- User interface change data
┄┄┄┄┄┄

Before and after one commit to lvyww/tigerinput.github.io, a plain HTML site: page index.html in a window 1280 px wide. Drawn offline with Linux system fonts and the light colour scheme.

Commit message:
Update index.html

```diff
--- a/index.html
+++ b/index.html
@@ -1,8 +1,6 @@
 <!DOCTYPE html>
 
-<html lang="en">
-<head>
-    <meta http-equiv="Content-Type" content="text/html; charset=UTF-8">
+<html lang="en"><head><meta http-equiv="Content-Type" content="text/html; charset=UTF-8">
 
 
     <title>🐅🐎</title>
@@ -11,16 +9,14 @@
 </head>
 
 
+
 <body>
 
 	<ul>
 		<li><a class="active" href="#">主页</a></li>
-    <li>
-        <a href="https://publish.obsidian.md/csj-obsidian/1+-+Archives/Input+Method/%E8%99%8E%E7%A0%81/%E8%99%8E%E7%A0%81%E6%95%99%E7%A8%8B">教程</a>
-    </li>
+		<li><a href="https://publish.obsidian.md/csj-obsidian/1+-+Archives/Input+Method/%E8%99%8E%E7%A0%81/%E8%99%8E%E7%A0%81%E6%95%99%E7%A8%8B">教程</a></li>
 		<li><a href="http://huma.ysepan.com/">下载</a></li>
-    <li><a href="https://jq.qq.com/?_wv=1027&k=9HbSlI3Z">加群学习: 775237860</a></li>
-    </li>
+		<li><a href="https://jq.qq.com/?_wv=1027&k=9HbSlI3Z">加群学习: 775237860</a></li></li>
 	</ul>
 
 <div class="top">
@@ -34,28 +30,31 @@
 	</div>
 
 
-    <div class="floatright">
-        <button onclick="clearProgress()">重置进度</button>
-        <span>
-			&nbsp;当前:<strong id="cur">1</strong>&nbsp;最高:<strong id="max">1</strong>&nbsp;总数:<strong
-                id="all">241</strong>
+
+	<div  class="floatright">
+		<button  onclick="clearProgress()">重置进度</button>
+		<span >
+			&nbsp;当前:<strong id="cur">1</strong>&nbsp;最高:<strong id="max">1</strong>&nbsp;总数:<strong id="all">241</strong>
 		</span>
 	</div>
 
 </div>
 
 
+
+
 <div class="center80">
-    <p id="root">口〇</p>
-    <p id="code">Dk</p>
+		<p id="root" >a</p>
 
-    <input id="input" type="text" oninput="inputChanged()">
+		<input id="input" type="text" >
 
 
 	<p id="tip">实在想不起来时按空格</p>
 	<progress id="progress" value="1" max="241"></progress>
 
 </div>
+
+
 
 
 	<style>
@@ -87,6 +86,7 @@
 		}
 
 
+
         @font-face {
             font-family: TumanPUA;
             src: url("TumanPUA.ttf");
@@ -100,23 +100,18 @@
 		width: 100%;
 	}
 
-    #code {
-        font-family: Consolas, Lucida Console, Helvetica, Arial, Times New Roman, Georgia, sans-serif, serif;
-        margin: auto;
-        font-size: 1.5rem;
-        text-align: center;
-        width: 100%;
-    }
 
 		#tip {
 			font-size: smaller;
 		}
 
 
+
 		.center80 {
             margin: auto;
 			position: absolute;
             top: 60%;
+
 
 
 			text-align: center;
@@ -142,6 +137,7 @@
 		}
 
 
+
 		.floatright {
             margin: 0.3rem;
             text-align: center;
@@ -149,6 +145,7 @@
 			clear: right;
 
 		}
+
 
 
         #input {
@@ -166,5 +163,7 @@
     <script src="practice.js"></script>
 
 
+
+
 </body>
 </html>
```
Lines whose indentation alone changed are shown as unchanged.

┄┄┄┄┄┄

All of the data needs to be printed once more, exactly.

- Solution to this problem
Before and after one commit to lvyww/tigerinput.github.io, a plain HTML site: page index.html in a window 1280 px wide. Drawn offline with Linux system fonts and the light colour scheme.

Commit message:
Update index.html

```diff
--- a/index.html
+++ b/index.html
@@ -1,8 +1,6 @@
 <!DOCTYPE html>
 
-<html lang="en">
-<head>
-    <meta http-equiv="Content-Type" content="text/html; charset=UTF-8">
+<html lang="en"><head><meta http-equiv="Content-Type" content="text/html; charset=UTF-8">
 
 
     <title>🐅🐎</title>
@@ -11,16 +9,14 @@
 </head>
 
 
+
 <body>
 
 	<ul>
 		<li><a class="active" href="#">主页</a></li>
-    <li>
-        <a href="https://publish.obsidian.md/csj-obsidian/1+-+Archives/Input+Method/%E8%99%8E%E7%A0%81/%E8%99%8E%E7%A0%81%E6%95%99%E7%A8%8B">教程</a>
-    </li>
+		<li><a href="https://publish.obsidian.md/csj-obsidian/1+-+Archives/Input+Method/%E8%99%8E%E7%A0%81/%E8%99%8E%E7%A0%81%E6%95%99%E7%A8%8B">教程</a></li>
 		<li><a href="http://huma.ysepan.com/">下载</a></li>
-    <li><a href="https://jq.qq.com/?_wv=1027&k=9HbSlI3Z">加群学习: 775237860</a></li>
-    </li>
+		<li><a href="https://jq.qq.com/?_wv=1027&k=9HbSlI3Z">加群学习: 775237860</a></li></li>
 	</ul>
 
 <div class="top">
@@ -34,28 +30,31 @@
 	</div>
 
 
-    <div class="floatright">
-        <button onclick="clearProgress()">重置进度</button>
-        <span>
-			&nbsp;当前:<strong id="cur">1</strong>&nbsp;最高:<strong id="max">1</strong>&nbsp;总数:<strong
-                id="all">241</strong>
+
+	<div  class="floatright">
+		<button  onclick="clearProgress()">重置进度</button>
+		<span >
+			&nbsp;当前:<strong id="cur">1</strong>&nbsp;最高:<strong id="max">1</strong>&nbsp;总数:<strong id="all">241</strong>
 		</span>
 	</div>
 
 </div>
 
 
+
+
 <div class="center80">
-    <p id="root">口〇</p>
-    <p id="code">Dk</p>
+		<p id="root" >a</p>
 
-    <input id="input" type="text" oninput="inputChanged()">
+		<input id="input" type="text" >
 
 
 	<p id="tip">实在想不起来时按空格</p>
 	<progress id="progress" value="1" max="241"></progress>
 
 </div>
+
+
 
 
 	<style>
@@ -87,6 +86,7 @@
 		}
 
 
+
         @font-face {
             font-family: TumanPUA;
             src: url("TumanPUA.ttf");
@@ -100,23 +100,18 @@
 		width: 100%;
 	}
 
-    #code {
-        font-family: Consolas, Lucida Console, Helvetica, Arial, Times New Roman, Georgia, sans-serif, serif;
-        margin: auto;
-        font-size: 1.5rem;
-        text-align: center;
-        width: 100%;
-    }
 
 		#tip {
 			font-size: smaller;
 		}
 
 
+
 		.center80 {
             margin: auto;
 			position: absolute;
             top: 60%;
+
 
 
 			text-align: center;
@@ -142,6 +137,7 @@
 		}
 
 
+
 		.floatright {
             margin: 0.3rem;
             text-align: center;
@@ -149,6 +145,7 @@
 			clear: right;
 
 		}
+
 
 
         #input {
@@ -166,5 +163,7 @@
     <script src="practice.js"></script>
 
 
+
+
 </body>
 </html>
```
Lines whose indentation alone changed are shown as unchanged.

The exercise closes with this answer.